Psychological Science, people actually like knowing the ending and, in fact, being privvy to spoilers increases their enjoyment.
Science Daily reported that the researchers: “ran three experiments with a total of 12 short stories. Three types of stories were studied: Ironic-twist, mystery and literary. Each story – classics by the likes of John Updike, Roald Dahl, Anton Chekhov, Agatha Christie and Raymond Carver – was presented as-is (without a spoiler), with a prefatory spoiler paragraph or with that same paragraph incorporated into the story as though it were a part of it.”
What they found is that “subjects significantly preferred the spoiled versions of ironic-twist stories, where, for example, it was revealed before reading that a condemned man’s daring escape is all a fantasy before the noose snaps tight around his neck.” One of the researchers suggested that “once you know how it turns out it’s cognitively easier – you’re more comfortable processing the information – and can focus on a deeper understanding of the story.” This rationale, they said, explains why people enjoy watching the same film or re-reading the same story multiple times “with undiminished pleasure.”
I don’t entirely buy this, not for me anyway. Maybe you might like to know what happens at the end of a book before you've read it -- like Harry in When Harry Met Sally who read the last page of every book in case he died before he reached the end -- but I don’t.
Part of the excitement of watching or reading something for the first time is the purity of your unspoiled experience coupled with the element of surprise. Once that surprise is gone, I enjoy re-reading or re-watching books and films/TV shows in an entirely different way: Since I’m no longer anxious to learn how the story turns out, I can focus on other details that I may have overlooked the first time around. Part of the anxiousness during that initial watching is part of the pleasure of experiencing a story.
Imagine watching The Sixth Sense for the first time after someone has spoiled the ending for you. You will watch it differently than you would have if you didn’t know what was coming. But by having the ending spoiled for you, you've been robbed of the chance to be surprised and to watch it in the way the filmmaker intended for you to do so.
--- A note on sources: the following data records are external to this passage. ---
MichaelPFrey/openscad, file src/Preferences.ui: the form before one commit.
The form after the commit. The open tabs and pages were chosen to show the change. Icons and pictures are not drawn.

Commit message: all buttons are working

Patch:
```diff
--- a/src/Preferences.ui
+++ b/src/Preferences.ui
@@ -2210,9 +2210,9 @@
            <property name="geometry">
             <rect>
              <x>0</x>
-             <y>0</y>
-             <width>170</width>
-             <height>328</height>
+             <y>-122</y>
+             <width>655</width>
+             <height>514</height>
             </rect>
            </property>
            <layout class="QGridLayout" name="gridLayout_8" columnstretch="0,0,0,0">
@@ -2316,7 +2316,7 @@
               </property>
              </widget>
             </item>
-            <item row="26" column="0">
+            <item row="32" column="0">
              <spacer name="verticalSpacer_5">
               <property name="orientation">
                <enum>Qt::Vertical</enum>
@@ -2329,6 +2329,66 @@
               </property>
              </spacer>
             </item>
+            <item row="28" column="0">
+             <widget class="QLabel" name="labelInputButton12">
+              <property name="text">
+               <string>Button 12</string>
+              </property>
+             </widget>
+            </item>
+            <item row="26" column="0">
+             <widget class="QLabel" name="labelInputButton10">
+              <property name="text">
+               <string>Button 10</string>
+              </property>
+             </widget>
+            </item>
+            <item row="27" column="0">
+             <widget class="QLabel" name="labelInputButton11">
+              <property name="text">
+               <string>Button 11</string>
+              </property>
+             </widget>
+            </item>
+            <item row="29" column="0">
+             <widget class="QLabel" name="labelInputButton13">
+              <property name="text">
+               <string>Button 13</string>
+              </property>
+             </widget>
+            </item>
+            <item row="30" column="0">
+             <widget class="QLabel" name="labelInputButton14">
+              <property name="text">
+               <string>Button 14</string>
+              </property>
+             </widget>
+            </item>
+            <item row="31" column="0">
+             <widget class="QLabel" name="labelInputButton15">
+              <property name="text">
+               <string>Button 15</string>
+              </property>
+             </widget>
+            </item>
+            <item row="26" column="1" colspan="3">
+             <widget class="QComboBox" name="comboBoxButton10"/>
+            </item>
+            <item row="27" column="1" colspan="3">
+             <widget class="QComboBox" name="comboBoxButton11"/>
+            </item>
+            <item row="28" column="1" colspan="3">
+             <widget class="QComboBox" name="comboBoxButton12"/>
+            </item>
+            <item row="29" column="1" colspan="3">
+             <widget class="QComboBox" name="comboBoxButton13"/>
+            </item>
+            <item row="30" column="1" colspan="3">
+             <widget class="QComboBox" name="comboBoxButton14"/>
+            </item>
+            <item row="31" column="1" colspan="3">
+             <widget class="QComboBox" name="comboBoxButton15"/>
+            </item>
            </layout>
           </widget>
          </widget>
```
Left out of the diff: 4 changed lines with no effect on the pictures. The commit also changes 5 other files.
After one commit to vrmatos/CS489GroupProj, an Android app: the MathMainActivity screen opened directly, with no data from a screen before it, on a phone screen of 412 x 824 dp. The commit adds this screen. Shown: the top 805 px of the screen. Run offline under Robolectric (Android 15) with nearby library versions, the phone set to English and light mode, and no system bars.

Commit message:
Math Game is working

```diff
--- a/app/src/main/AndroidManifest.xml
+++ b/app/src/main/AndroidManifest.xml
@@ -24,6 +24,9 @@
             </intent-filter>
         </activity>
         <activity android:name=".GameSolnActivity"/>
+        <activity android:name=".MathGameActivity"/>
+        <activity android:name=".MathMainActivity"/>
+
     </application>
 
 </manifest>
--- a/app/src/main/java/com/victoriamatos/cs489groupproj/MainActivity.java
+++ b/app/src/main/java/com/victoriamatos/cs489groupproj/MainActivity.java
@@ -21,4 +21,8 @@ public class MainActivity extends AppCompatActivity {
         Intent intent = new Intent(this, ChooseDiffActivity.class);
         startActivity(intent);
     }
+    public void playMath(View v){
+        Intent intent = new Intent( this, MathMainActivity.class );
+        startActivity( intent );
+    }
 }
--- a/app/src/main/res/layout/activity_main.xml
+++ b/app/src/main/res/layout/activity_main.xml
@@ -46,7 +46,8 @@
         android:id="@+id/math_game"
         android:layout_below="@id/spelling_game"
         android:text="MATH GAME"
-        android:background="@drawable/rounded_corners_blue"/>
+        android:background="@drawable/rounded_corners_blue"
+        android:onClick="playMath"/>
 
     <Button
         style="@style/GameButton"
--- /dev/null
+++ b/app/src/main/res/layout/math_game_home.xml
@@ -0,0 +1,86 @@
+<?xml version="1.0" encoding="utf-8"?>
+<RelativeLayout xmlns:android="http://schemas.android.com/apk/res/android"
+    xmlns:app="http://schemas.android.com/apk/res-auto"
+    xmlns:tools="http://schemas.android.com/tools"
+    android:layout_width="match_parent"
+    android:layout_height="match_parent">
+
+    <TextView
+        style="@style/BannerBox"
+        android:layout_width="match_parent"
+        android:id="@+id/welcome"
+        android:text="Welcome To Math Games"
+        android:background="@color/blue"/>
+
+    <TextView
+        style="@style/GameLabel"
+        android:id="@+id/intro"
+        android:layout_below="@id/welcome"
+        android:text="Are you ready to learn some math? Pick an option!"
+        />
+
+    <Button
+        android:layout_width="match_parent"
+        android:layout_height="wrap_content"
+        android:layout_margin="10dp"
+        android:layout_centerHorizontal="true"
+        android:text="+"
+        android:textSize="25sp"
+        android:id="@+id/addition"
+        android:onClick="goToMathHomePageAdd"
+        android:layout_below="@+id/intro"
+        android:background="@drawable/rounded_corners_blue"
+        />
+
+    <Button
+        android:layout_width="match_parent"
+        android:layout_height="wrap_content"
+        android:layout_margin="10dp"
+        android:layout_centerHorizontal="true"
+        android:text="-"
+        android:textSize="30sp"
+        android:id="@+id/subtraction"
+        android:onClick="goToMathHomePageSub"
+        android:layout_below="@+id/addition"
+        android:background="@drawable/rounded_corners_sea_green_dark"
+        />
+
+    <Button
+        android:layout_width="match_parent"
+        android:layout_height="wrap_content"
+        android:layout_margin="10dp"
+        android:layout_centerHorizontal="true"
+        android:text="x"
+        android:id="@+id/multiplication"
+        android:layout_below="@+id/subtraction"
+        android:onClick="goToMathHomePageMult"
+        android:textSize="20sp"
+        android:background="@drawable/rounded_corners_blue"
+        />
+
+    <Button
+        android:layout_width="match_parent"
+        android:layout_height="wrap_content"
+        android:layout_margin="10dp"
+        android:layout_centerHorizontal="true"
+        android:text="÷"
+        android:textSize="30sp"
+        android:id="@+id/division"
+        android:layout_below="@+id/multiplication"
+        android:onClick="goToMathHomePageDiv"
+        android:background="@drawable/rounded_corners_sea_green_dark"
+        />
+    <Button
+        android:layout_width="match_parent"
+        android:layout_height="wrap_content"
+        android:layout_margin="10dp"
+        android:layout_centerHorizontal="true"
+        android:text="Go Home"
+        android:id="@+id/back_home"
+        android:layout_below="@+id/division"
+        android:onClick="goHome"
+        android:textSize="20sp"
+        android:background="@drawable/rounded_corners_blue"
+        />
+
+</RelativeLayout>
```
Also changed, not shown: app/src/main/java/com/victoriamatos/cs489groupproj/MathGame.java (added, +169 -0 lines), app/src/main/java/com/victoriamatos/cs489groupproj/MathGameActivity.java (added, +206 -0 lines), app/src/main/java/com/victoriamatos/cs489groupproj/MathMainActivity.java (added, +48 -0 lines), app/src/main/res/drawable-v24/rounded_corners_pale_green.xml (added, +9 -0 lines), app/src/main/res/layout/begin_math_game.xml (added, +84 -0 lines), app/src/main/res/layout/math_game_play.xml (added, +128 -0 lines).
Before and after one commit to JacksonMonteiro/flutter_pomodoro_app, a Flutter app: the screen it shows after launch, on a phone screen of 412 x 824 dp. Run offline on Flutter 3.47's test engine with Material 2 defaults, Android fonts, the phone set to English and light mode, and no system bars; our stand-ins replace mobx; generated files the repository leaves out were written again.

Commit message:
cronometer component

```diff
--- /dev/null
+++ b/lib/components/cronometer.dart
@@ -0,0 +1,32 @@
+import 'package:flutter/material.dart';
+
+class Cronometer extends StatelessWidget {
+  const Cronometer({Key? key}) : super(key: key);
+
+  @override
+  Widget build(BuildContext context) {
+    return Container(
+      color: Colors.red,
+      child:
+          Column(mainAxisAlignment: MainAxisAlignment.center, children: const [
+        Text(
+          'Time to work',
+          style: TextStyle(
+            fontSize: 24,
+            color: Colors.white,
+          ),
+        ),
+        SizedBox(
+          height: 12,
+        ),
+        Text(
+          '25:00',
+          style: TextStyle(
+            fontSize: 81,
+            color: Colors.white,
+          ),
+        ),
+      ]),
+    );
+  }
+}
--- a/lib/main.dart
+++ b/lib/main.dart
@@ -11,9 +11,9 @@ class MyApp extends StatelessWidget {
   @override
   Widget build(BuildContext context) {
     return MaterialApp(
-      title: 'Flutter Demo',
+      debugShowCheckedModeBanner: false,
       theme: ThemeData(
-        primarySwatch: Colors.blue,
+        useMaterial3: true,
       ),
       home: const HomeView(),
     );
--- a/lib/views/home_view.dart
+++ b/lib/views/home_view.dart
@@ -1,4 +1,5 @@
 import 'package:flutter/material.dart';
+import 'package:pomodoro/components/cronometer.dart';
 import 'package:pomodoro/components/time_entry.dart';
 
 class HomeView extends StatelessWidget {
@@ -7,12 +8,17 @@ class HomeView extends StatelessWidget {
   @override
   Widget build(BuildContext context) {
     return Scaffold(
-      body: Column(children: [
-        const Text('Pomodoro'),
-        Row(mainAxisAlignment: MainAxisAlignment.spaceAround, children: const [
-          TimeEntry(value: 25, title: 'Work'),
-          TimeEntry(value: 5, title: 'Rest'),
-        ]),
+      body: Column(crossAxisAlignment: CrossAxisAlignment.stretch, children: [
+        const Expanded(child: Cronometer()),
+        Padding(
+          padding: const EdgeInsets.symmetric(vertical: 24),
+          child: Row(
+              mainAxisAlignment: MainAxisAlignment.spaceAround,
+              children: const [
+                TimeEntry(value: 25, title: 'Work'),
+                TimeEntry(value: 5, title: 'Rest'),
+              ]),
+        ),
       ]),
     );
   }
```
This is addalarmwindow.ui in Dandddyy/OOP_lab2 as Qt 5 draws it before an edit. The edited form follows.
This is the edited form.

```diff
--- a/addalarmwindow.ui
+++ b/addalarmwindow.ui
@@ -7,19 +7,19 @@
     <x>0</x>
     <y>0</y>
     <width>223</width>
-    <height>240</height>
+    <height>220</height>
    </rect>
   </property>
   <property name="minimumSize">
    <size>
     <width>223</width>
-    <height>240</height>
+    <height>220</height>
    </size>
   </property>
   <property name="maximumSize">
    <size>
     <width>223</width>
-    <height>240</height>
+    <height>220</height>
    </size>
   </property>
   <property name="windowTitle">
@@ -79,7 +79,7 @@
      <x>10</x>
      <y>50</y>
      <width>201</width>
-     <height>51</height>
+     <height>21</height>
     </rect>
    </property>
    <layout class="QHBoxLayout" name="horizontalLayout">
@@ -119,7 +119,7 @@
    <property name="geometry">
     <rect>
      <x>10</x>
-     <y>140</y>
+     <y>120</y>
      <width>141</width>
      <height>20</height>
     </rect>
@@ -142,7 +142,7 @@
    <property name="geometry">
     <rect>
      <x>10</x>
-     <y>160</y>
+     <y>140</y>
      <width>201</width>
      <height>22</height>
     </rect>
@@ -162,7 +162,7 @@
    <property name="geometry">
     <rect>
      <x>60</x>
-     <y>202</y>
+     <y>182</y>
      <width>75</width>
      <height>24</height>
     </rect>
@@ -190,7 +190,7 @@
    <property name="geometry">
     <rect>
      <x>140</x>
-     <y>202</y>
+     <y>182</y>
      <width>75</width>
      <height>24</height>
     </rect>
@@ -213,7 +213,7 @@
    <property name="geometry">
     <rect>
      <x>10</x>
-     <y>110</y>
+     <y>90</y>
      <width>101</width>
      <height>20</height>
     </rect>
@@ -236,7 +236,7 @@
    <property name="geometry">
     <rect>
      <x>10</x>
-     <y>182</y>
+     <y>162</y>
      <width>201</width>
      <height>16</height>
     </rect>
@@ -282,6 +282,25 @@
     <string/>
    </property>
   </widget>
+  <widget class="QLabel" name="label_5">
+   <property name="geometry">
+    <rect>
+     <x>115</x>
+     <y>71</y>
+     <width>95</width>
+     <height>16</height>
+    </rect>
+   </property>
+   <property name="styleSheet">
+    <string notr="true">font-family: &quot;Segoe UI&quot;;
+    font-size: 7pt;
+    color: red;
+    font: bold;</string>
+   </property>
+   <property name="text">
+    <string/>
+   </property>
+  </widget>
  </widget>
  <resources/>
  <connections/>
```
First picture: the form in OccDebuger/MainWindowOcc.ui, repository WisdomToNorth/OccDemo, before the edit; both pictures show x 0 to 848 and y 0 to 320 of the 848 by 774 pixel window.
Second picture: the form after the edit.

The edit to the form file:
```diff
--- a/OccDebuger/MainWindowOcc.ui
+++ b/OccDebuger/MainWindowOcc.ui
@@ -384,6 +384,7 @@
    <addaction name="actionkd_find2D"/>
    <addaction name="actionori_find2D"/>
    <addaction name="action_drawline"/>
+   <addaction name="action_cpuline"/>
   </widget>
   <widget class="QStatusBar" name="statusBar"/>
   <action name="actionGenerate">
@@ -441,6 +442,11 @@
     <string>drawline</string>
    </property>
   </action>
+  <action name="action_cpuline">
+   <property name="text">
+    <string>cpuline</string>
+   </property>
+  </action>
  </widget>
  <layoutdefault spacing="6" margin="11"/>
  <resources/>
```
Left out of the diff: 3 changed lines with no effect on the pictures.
If I went into reading Harry Potter and the Half-Blood Prince knowing what happens at the end -- that sad, shocking death of a beloved character -- my reaction would not have been the same.
What do you think about spoilers, do they ruin the experience or enhance it?
Image credit: Amazon.